(Self-released, CD, digital)
The German poet Berthold Auerbach once wrote that music washes away from the soul the dust of everyday life. I was reminded of him when listening to the Maine- and Vermont-based folk singer-songwriter Ethan Stokes Tischler's first full album: the breezily sincere, tenderly smooth Across the Waking Skies. After two long pandemic years, listening to Tischler's music gave my soul a good dusting off.
Several tracks feature vocals from Tischler's creative partner, Elsie Gawler, who beautifully harmonizes with Tischler. Elsie and her siblings in the Maine-based Gawler Family Band also provide instrumentation, helping to make the album a real New England affair. Listen to the gossamer flight of arpeggios at the beginning of the album's opening track, "Sing You to Sleep," and then try not to picture the descent of autumn leaves on a quiet Green Mountain trail.
Across the Waking Skies was produced in quarantine during the pandemic. Its artists submitted their parts from all over New England, and Tischler mixed the songs in Lincolnville, Maine. In Charlotte, Vt., the album's sound engineer and pianist, Lane Gibson, made the final mixes. The album's deft synthesis of elegant, crooning string work, athletic pacing and well-controlled lyrics certainly do not reveal the Frankenstein-like means of its production.
Tischler's songs discuss love with all the sincerity of a child — and all the wisdom of a septuagenarian. This album's canvas is the human heart. The bond between a father and his child transitions to a meditation on maturity on "Elijah." "Stay With Me" explores the daunting, strange perfection of committed romance.
I cannot stress enough the gentle warmth of Tischler's voice. In the opening of the syrupy track "Meredith," he gives a succinct but thoughtful account of new parenthood: "You came into the world with those two eyes of shining blue / And I knew right then my world was spinning around you."
All the tracks feature incredible work from mandolinist Greg Pauza and the Gawler Family Band on strings. The background of the album's second song, "Woodbury Road," twangs with folksy flourishes.
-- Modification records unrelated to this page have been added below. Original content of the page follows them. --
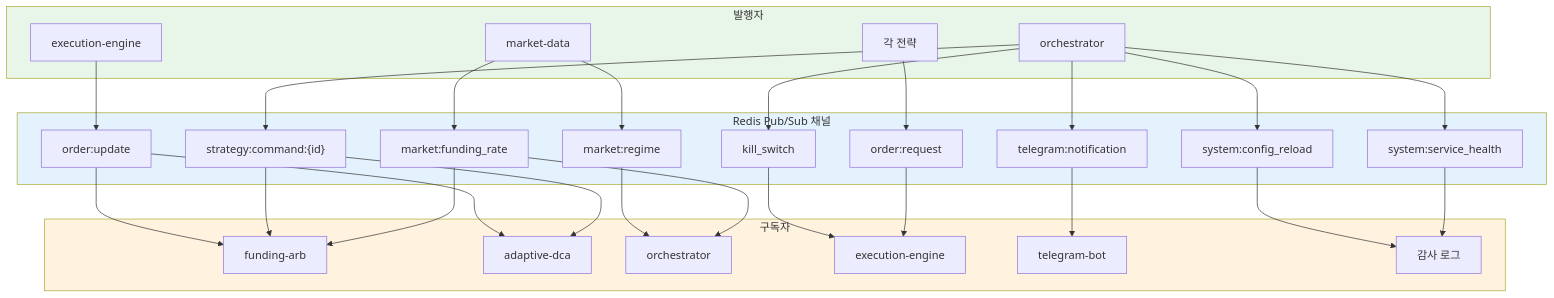
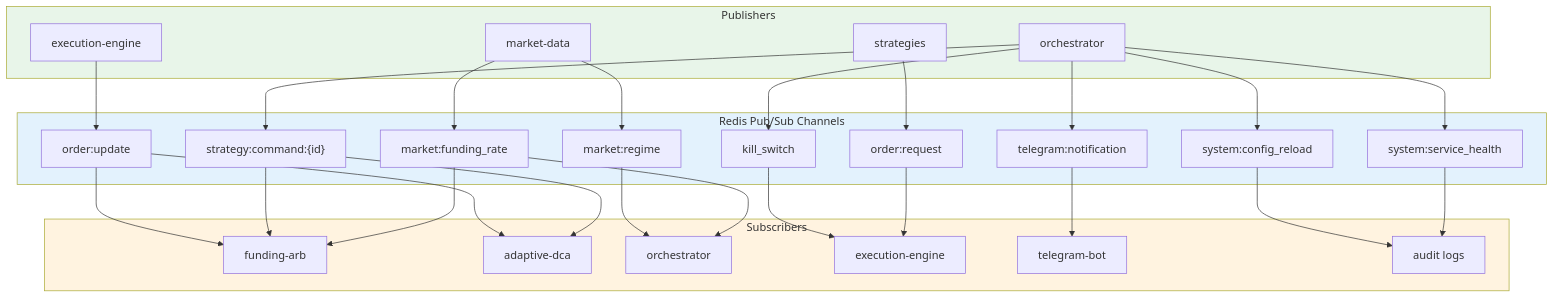
Before and after one commit to Justant-source/Bit-Mania: the first of 3 diagrams in cryptoengine/docs/architecture/system-overview.md, drawn with Mermaid. The commit also changed other lines of this file and 25 other files, not shown here.

First line of the commit message:
fix(docs): repair Mermaid diagrams for GitHub rendering (30 files)

````diff
--- a/cryptoengine/docs/architecture/system-overview.md
+++ b/cryptoengine/docs/architecture/system-overview.md
@@ -105,57 +105,57 @@
 ```mermaid
 graph TB
-    subgraph pub["발행자"]
+    subgraph pub["Publishers"]
         md["market-data"]
         orch["orchestrator"]
         exec["execution-engine"]
-        strat["각 전략"]
+        strat["strategies"]
     end
     
-    subgraph channels["Redis Pub/Sub 채널"]
+    subgraph channels["Redis Pub/Sub Channels"]
         c1["market:funding_rate"]
         c2["market:regime"]
         c3["strategy:command:{id}"]
         c4["order:request"]
         c5["order:update"]
         c6["kill_switch"]
         c7["system:service_health"]
         c8["system:config_reload"]
         c9["telegram:notification"]
     end
     
-    subgraph sub["구독자"]
+    subgraph sub["Subscribers"]
         fa["funding-arb"]
         dca["adaptive-dca"]
         o2["orchestrator"]
         exec2["execution-engine"]
         tg["telegram-bot"]
-        audit["감사 로그"]
+        audit["audit logs"]
     end
     
     md --> c1
     md --> c2
     orch --> c3
     strat --> c4
     exec --> c5
     orch --> c6
     orch --> c7
     orch --> c8
     orch --> c9
     
     c1 --> fa
     c1 --> o2
     c2 --> o2
     c3 --> fa
     c3 --> dca
     c4 --> exec2
     c5 --> fa
     c5 --> dca
     c6 --> exec2
     c7 --> audit
     c8 --> audit
     c9 --> tg
     
     style pub fill:#E8F5E9
     style channels fill:#E3F2FD
     style sub fill:#FFF3E0
 ```
````
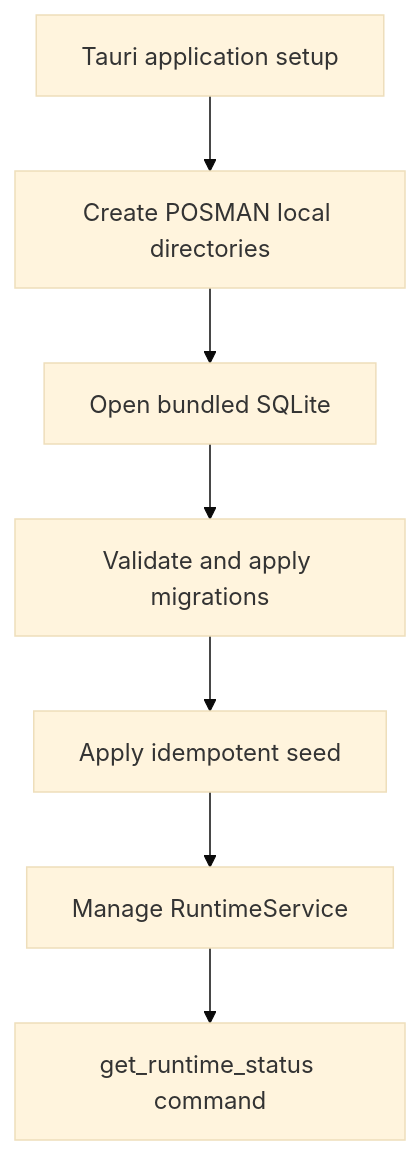
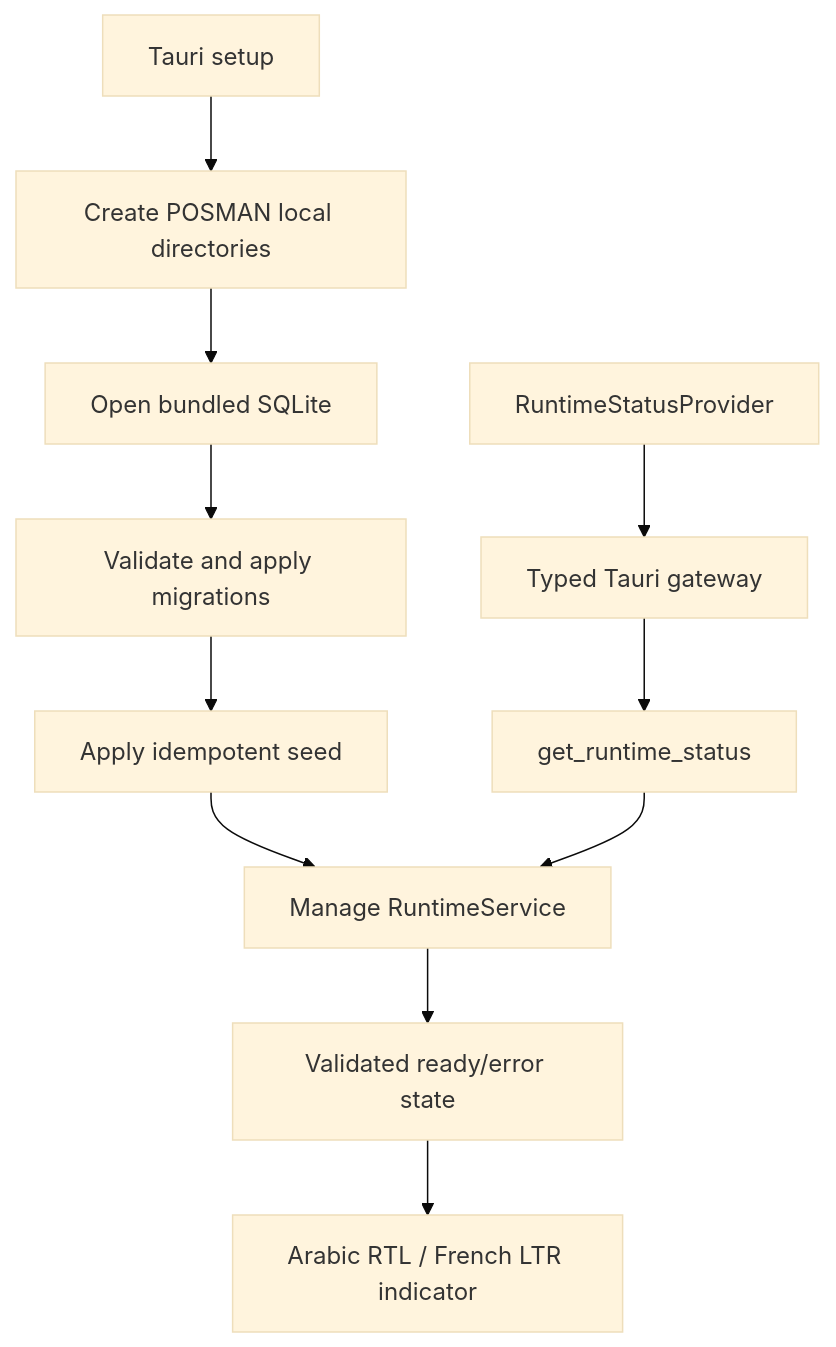
One commit to mohamed09090-xmd/posman-desktop changed the diagram in docs/continuity/PROJECT-TREE.md. Above: the diagram before and after it, drawn with Mermaid (base theme). The commit also changed other lines of this file, not shown here.

````diff
--- a/docs/continuity/PROJECT-TREE.md
+++ b/docs/continuity/PROJECT-TREE.md
@@ -176,9 +107,13 @@
 ```mermaid
 flowchart TD
-    Start["Tauri application setup"] --> Paths["Create POSMAN local directories"]
+    Start["Tauri setup"] --> Paths["Create POSMAN local directories"]
     Paths --> DB["Open bundled SQLite"]
     DB --> Migrate["Validate and apply migrations"]
     Migrate --> Seed["Apply idempotent seed"]
-    Seed --> Ready["Manage RuntimeService"]
-    Ready --> Status["get_runtime_status command"]
+    Seed --> Service["Manage RuntimeService"]
+    UI["RuntimeStatusProvider"] --> Gateway["Typed Tauri gateway"]
+    Gateway --> Command["get_runtime_status"]
+    Command --> Service
+    Service --> State["Validated ready/error state"]
+    State --> Indicator["Arabic RTL / French LTR indicator"]
 ```
````
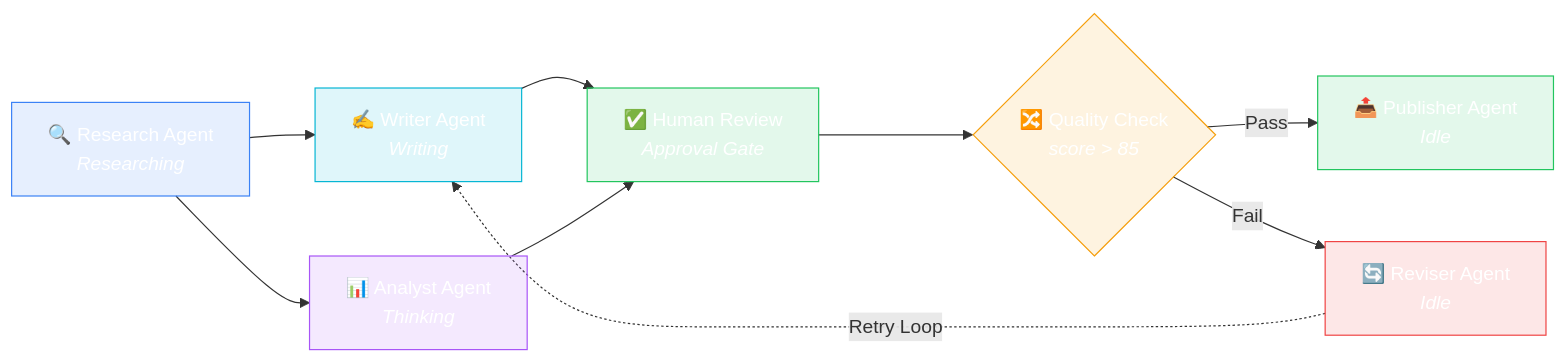
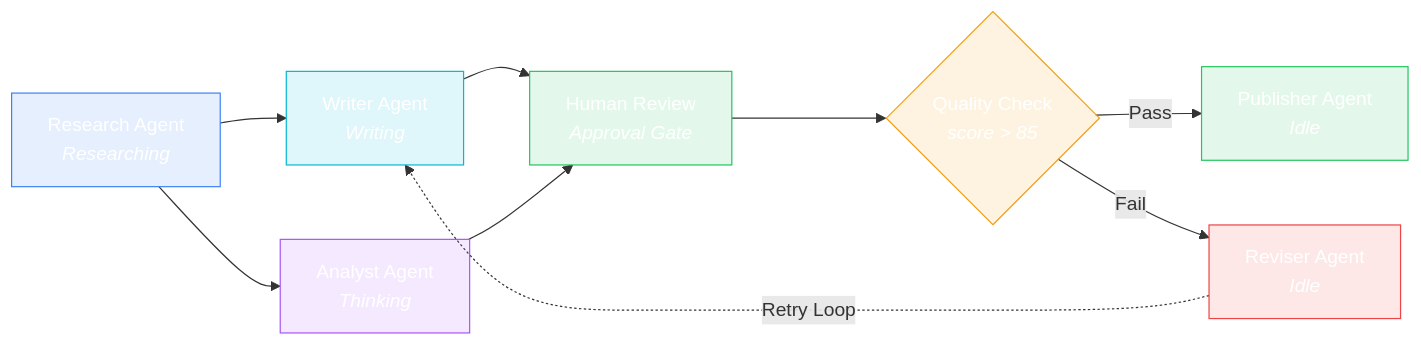
One commit to CEO-H-S-N/SynapseFlow changed the fourth of 6 diagrams in README.md. Above: the diagram before and after it, drawn with Mermaid. The commit also changed other lines of this file, not shown here.

````diff
--- a/README.md
+++ b/README.md
@@ -164,19 +164,19 @@
 ```mermaid
 flowchart LR
-    R["🔍 Research Agent<br/><i>Researching</i>"] --> W["✍️ Writer Agent<br/><i>Writing</i>"]
-    R --> A["📊 Analyst Agent<br/><i>Thinking</i>"]
-    W --> H["✅ Human Review<br/><i>Approval Gate</i>"]
+    R["Research Agent<br/><i>Researching</i>"] --> W["Writer Agent<br/><i>Writing</i>"]
+    R --> A["Analyst Agent<br/><i>Thinking</i>"]
+    W --> H["Human Review<br/><i>Approval Gate</i>"]
     A --> H
-    H --> Q{"🔀 Quality Check<br/><i>score > 85</i>"}
-    Q -->|Pass| P["📤 Publisher Agent<br/><i>Idle</i>"]
-    Q -->|Fail| Rev["🔄 Reviser Agent<br/><i>Idle</i>"]
+    H --> Q{"Quality Check<br/><i>score > 85</i>"}
+    Q -->|Pass| P["Publisher Agent<br/><i>Idle</i>"]
+    Q -->|Fail| Rev["Reviser Agent<br/><i>Idle</i>"]
     Rev -.->|"Retry Loop"| W
 
     style R fill:#3b82f620,stroke:#3b82f6,color:#fff
     style W fill:#06b6d420,stroke:#06b6d4,color:#fff
     style A fill:#a855f720,stroke:#a855f7,color:#fff
     style H fill:#22c55e20,stroke:#22c55e,color:#fff
     style Q fill:#f59e0b20,stroke:#f59e0b,color:#fff
     style P fill:#22c55e20,stroke:#22c55e,color:#fff
     style Rev fill:#ef444420,stroke:#ef4444,color:#fff
 ```
````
Simultaneously, there is something lofty and just plain moving in how the orchestra elegantly greets the music's more rustic threads.
In the lyrics of "Woodbury Road," Tischler layers rhymes inside of rhymes in a way that complements a key theme of the song: how memory flits in and out of consciousness. "Still I think of you when the moon is new and the dew is shimmering out of the pines," he sings. "Would you could have stayed like a shining blade to cut away these fears of mine."
The album's final song, "All Will Be Well," has an old-time Woody Guthrie folk sound. Simple in its legato optimism, the chant matter-of-factly confronts the mess of reality — and finds beauty in the heart's resilience.
Across the Waking Skies is available at ethanstokestischler.com.